[Task instructions] Any image in the records should be left out; output everything else exactly.

[Information shown]
+-------+

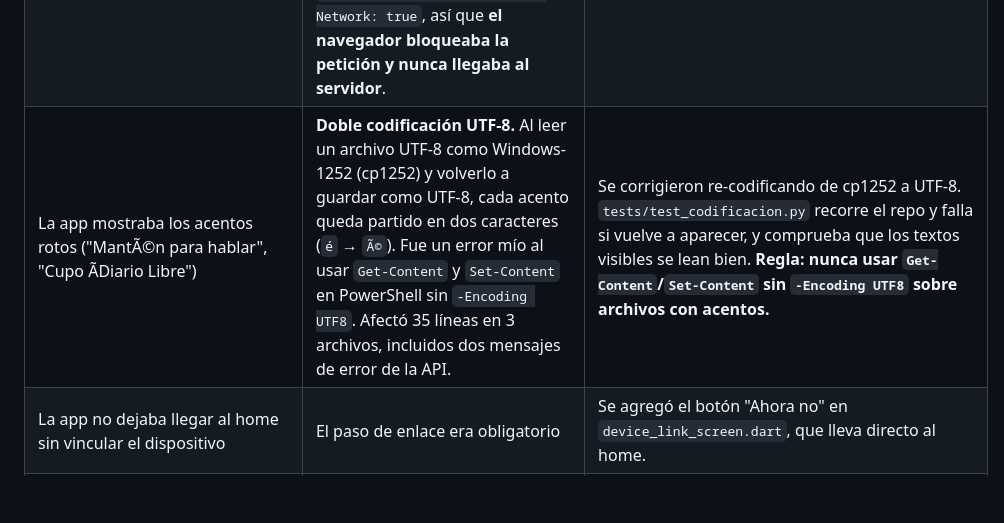
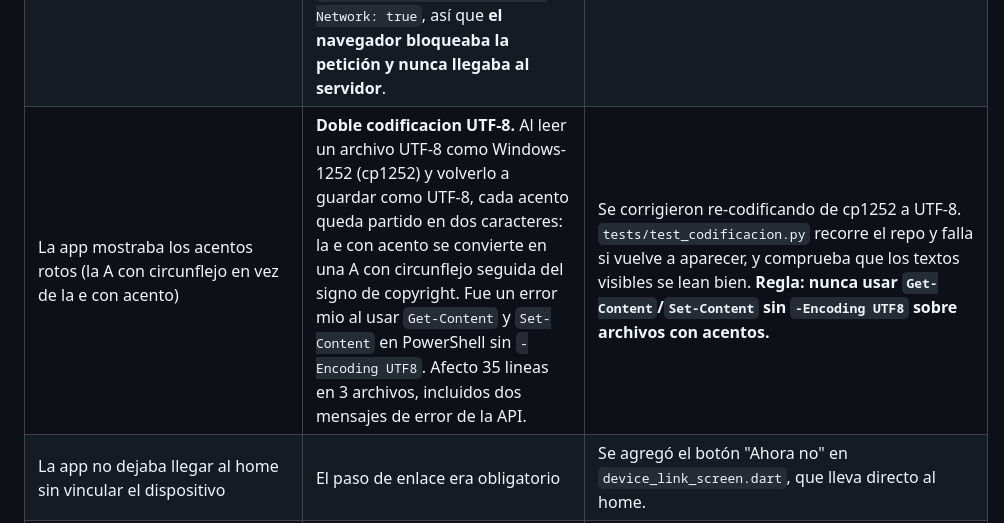
Before and after one commit to icromeroa/finagotchi, a Markdown page: PROBLEMAS_CONOCIDOS.md, the part around the change. Rendered like a GitHub page; blank space fills up the shorter version.

Commit message:
Corrige la linea del documento que la prueba de codificacion detecto.
La fila que describe el sintoma contenia literalmente el ejemplo del texto roto, y por eso la propia prueba la marcaba como archivo con doble codificacion. Se reescribio sin los caracteres danados, describiendo el problema con palabras.

```diff
--- a/PROBLEMAS_CONOCIDOS.md
+++ b/PROBLEMAS_CONOCIDOS.md
@@ -50,7 +50,7 @@ Estado al cierre de la Fase A y la fase del simulador por menús.
 |---|---|---|
 | El mensaje con dos transacciones solo genera una | Se pierde parte de la información | El esquema ya soporta varias transacciones por mensaje; falta la segmentación en `backend/nlp.py`. |
 | La app en Chrome no podía iniciar sesión aunque el backend estuviera bien | **Error de CORS por "red privada".** Desde Chrome 115, una página web que pide datos a un servidor de la red local envía `Access-Control-Request-Private-Network: true` en el preflight. El backend no respondía con `Access-Control-Allow-Private-Network: true`, así que **el navegador bloqueaba la petición y nunca llegaba al servidor**. | El backend responde ahora ese permiso cuando el navegador lo pide, con `tests/test_cors.py` como prueba. |
-| La app mostraba los acentos rotos ("MantÃ©n para hablar", "Cupo ÃDiario Libre") | **Doble codificación UTF-8.** Al leer un archivo UTF-8 como Windows-1252 (cp1252) y volverlo a guardar como UTF-8, cada acento queda partido en dos caracteres (`é` → `Ã©`). Fue un error mío al usar `Get-Content` y `Set-Content` en PowerShell sin `-Encoding UTF8`. Afectó 35 líneas en 3 archivos, incluidos dos mensajes de error de la API. | Se corrigieron re-codificando de cp1252 a UTF-8. `tests/test_codificacion.py` recorre el repo y falla si vuelve a aparecer, y comprueba que los textos visibles se lean bien. **Regla: nunca usar `Get-Content`/`Set-Content` sin `-Encoding UTF8` sobre archivos con acentos.** |
+| La app mostraba los acentos rotos (la A con circunflejo en vez de la e con acento) | **Doble codificacion UTF-8.** Al leer un archivo UTF-8 como Windows-1252 (cp1252) y volverlo a guardar como UTF-8, cada acento queda partido en dos caracteres: la e con acento se convierte en una A con circunflejo seguida del signo de copyright. Fue un error mio al usar `Get-Content` y `Set-Content` en PowerShell sin `-Encoding UTF8`. Afecto 35 lineas en 3 archivos, incluidos dos mensajes de error de la API. | Se corrigieron re-codificando de cp1252 a UTF-8. `tests/test_codificacion.py` recorre el repo y falla si vuelve a aparecer, y comprueba que los textos visibles se lean bien. **Regla: nunca usar `Get-Content`/`Set-Content` sin `-Encoding UTF8` sobre archivos con acentos.** |
 | La app no dejaba llegar al home sin vincular el dispositivo | El paso de enlace era obligatorio | Se agregó el botón "Ahora no" en `device_link_screen.dart`, que lleva directo al home. |
 | La app Flutter no tiene capa HTTP | El frontend no consumía la API | **Resuelto en la fase B:** `frontend/lib/api/` con el cliente HTTP, la pantalla de acceso y la pantalla principal ya hablan con el backend. Falta conectar el onboarding (15 pantallas). |
 | En web no se puede grabar la voz | El navegador solo ofrece webm/opus y el backend acepta WAV | La app lo detecta y ofrece escribir la frase a mano. La voz funciona en Android e iOS. |
```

+-------+

[Exercise output]
Before and after one commit to icromeroa/finagotchi, a Markdown page: PROBLEMAS_CONOCIDOS.md, the part around the change. Rendered like a GitHub page; blank space fills up the shorter version.

Commit message:
Corrige la linea del documento que la prueba de codificacion detecto.
La fila que describe el sintoma contenia literalmente el ejemplo del texto roto, y por eso la propia prueba la marcaba como archivo con doble codificacion. Se reescribio sin los caracteres danados, describiendo el problema con palabras.

```diff
--- a/PROBLEMAS_CONOCIDOS.md
+++ b/PROBLEMAS_CONOCIDOS.md
@@ -50,7 +50,7 @@ Estado al cierre de la Fase A y la fase del simulador por menús.
 |---|---|---|
 | El mensaje con dos transacciones solo genera una | Se pierde parte de la información | El esquema ya soporta varias transacciones por mensaje; falta la segmentación en `backend/nlp.py`. |
 | La app en Chrome no podía iniciar sesión aunque el backend estuviera bien | **Error de CORS por "red privada".** Desde Chrome 115, una página web que pide datos a un servidor de la red local envía `Access-Control-Request-Private-Network: true` en el preflight. El backend no respondía con `Access-Control-Allow-Private-Network: true`, así que **el navegador bloqueaba la petición y nunca llegaba al servidor**. | El backend responde ahora ese permiso cuando el navegador lo pide, con `tests/test_cors.py` como prueba. |
-| La app mostraba los acentos rotos ("MantÃ©n para hablar", "Cupo ÃDiario Libre") | **Doble codificación UTF-8.** Al leer un archivo UTF-8 como Windows-1252 (cp1252) y volverlo a guardar como UTF-8, cada acento queda partido en dos caracteres (`é` → `Ã©`). Fue un error mío al usar `Get-Content` y `Set-Content` en PowerShell sin `-Encoding UTF8`. Afectó 35 líneas en 3 archivos, incluidos dos mensajes de error de la API. | Se corrigieron re-codificando de cp1252 a UTF-8. `tests/test_codificacion.py` recorre el repo y falla si vuelve a aparecer, y comprueba que los textos visibles se lean bien. **Regla: nunca usar `Get-Content`/`Set-Content` sin `-Encoding UTF8` sobre archivos con acentos.** |
+| La app mostraba los acentos rotos (la A con circunflejo en vez de la e con acento) | **Doble codificacion UTF-8.** Al leer un archivo UTF-8 como Windows-1252 (cp1252) y volverlo a guardar como UTF-8, cada acento queda partido en dos caracteres: la e con acento se convierte en una A con circunflejo seguida del signo de copyright. Fue un error mio al usar `Get-Content` y `Set-Content` en PowerShell sin `-Encoding UTF8`. Afecto 35 lineas en 3 archivos, incluidos dos mensajes de error de la API. | Se corrigieron re-codificando de cp1252 a UTF-8. `tests/test_codificacion.py` recorre el repo y falla si vuelve a aparecer, y comprueba que los textos visibles se lean bien. **Regla: nunca usar `Get-Content`/`Set-Content` sin `-Encoding UTF8` sobre archivos con acentos.** |
 | La app no dejaba llegar al home sin vincular el dispositivo | El paso de enlace era obligatorio | Se agregó el botón "Ahora no" en `device_link_screen.dart`, que lleva directo al home. |
 | La app Flutter no tiene capa HTTP | El frontend no consumía la API | **Resuelto en la fase B:** `frontend/lib/api/` con el cliente HTTP, la pantalla de acceso y la pantalla principal ya hablan con el backend. Falta conectar el onboarding (15 pantallas). |
 | En web no se puede grabar la voz | El navegador solo ofrece webm/opus y el backend acepta WAV | La app lo detecta y ofrece escribir la frase a mano. La voz funciona en Android e iOS. |
```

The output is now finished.